For his next outing, in September, Armani moved the show up in the calendar. Wintour attended, graciously, thus no one resorted to ranting or name-calling. It seemed all was right in the world. But now, for fashion week in March, he’s returning to the last day, in another attempt to help smaller labels whose shows might otherwise be skipped by a majority of editors, following Wintour’s earlier example. (To be fair, it isn’t known yet if she’ll attend or not.)
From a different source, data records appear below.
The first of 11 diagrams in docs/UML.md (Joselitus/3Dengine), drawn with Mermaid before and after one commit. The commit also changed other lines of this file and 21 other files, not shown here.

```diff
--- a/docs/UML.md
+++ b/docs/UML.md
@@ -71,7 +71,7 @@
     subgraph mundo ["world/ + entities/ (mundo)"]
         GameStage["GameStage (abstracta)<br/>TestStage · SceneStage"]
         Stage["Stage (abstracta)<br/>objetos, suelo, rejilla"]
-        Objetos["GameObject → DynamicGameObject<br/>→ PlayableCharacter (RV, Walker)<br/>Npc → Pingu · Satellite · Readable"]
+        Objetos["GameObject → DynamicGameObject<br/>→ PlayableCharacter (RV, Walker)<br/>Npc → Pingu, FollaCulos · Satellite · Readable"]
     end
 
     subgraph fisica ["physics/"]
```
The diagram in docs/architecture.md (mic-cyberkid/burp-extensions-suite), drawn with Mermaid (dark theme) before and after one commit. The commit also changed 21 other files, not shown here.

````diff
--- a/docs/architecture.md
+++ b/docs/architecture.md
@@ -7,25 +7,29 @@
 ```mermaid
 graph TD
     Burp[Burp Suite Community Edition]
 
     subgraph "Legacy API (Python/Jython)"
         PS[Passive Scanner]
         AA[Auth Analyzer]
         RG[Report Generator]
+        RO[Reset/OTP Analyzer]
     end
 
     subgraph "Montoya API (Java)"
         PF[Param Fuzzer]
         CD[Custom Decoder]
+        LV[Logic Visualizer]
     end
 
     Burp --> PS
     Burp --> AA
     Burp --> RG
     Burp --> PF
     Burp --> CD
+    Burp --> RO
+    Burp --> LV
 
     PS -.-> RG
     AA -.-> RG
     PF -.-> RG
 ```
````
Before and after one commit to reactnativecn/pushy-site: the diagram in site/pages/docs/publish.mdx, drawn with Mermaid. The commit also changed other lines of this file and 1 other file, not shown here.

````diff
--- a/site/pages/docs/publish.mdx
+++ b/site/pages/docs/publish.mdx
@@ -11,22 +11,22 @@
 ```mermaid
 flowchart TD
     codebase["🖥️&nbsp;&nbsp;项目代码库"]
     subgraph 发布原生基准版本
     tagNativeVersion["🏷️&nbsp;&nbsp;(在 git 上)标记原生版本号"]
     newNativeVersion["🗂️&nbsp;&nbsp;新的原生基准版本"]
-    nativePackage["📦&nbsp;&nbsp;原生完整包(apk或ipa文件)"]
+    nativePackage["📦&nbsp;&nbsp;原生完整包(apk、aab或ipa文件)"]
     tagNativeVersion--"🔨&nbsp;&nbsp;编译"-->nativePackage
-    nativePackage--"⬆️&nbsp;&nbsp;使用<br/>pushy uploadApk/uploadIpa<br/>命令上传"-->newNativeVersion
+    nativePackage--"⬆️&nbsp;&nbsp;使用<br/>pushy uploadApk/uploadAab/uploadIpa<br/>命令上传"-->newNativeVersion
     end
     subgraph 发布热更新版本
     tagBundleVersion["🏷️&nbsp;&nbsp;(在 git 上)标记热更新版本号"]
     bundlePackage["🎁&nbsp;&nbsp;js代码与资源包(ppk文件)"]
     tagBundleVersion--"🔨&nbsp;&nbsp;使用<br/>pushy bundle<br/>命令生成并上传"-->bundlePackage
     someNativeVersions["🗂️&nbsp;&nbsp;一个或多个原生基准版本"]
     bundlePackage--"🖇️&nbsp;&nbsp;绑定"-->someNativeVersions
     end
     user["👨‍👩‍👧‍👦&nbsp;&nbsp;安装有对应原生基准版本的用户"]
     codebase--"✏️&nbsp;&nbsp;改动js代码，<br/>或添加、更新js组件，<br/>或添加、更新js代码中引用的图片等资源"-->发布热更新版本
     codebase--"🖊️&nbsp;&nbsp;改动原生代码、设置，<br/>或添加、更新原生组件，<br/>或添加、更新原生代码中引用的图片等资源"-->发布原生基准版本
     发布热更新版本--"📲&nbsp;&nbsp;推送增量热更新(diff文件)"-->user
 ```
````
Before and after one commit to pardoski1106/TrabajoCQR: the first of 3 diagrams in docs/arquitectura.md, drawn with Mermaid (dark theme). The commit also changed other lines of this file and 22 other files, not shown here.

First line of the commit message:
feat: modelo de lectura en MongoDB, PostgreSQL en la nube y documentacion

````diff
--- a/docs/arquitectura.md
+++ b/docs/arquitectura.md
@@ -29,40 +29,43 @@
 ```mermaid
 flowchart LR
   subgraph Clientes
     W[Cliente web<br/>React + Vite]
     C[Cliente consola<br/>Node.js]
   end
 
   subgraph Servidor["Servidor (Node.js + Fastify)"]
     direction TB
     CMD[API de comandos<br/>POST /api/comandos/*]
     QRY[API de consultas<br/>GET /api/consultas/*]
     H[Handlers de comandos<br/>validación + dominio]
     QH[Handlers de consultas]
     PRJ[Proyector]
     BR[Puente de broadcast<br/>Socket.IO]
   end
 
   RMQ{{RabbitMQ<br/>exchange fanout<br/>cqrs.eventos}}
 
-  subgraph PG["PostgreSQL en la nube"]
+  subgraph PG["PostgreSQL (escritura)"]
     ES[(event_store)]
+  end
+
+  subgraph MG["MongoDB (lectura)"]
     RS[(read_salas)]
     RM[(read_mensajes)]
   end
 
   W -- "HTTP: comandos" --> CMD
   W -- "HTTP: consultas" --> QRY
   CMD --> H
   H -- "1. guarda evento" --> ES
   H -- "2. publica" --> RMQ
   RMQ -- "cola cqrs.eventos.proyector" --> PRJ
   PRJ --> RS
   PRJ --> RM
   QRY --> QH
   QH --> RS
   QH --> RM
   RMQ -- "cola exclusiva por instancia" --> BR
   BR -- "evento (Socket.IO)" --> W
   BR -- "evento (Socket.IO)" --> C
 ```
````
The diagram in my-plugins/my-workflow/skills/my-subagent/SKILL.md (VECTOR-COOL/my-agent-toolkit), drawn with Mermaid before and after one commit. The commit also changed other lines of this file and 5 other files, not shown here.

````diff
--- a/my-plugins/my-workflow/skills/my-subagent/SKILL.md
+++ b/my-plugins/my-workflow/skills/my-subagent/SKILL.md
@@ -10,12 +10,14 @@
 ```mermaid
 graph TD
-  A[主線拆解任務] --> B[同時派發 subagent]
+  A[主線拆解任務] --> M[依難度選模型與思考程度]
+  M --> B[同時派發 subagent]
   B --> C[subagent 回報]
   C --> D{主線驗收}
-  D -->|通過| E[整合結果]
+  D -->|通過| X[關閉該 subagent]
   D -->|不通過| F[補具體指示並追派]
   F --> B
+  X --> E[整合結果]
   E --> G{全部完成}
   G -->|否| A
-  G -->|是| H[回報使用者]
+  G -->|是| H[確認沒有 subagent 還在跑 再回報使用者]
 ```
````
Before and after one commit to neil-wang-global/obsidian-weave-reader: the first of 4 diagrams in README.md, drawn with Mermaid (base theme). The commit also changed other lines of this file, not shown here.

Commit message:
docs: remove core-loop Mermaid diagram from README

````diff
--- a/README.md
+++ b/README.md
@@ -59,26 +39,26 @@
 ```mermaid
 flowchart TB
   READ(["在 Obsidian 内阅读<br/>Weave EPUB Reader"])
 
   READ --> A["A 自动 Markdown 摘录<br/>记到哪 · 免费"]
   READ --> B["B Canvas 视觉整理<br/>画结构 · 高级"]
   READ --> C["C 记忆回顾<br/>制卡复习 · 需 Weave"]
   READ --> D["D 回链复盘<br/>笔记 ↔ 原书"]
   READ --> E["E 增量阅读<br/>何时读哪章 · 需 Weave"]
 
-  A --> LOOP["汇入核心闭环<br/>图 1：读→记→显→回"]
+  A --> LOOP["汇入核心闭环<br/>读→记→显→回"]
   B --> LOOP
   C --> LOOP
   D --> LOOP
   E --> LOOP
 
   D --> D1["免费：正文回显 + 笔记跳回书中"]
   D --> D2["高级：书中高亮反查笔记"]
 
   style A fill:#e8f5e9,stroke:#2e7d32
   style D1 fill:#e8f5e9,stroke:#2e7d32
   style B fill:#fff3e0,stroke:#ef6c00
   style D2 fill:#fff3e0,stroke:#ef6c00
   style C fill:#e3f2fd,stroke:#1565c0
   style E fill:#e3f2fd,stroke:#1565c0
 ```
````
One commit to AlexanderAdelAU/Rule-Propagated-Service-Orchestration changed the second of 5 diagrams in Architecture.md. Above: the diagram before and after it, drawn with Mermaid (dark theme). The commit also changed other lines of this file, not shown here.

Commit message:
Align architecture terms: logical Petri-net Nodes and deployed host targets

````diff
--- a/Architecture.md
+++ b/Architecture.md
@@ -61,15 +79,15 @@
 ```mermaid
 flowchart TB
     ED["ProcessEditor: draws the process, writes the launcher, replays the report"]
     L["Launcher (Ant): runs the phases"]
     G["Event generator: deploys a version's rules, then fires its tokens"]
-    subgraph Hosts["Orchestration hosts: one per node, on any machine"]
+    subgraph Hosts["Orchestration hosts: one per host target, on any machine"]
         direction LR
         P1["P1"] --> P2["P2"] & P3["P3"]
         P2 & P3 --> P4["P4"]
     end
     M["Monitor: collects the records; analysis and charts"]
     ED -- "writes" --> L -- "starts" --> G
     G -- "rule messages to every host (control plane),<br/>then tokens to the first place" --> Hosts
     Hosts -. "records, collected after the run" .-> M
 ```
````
What’s Armani’s obsession with that last day? Not only is it to help fledgling designers, but it’s also part of a larger effort to revive Milan Fashion Week, which has suffered from a serious lack of new blood. Holding on to that last day also lends credibility to the week’s larger governing body, Camera della Moda. “When we decided to show on the last day, other big brands were involved,” Armani said at that fiery press conference in February. “But currently this is an empty day. Is this protecting Italian fashion? Where is the Camera? I rejoined it, but I can always exit again. I can just put in a phone call.”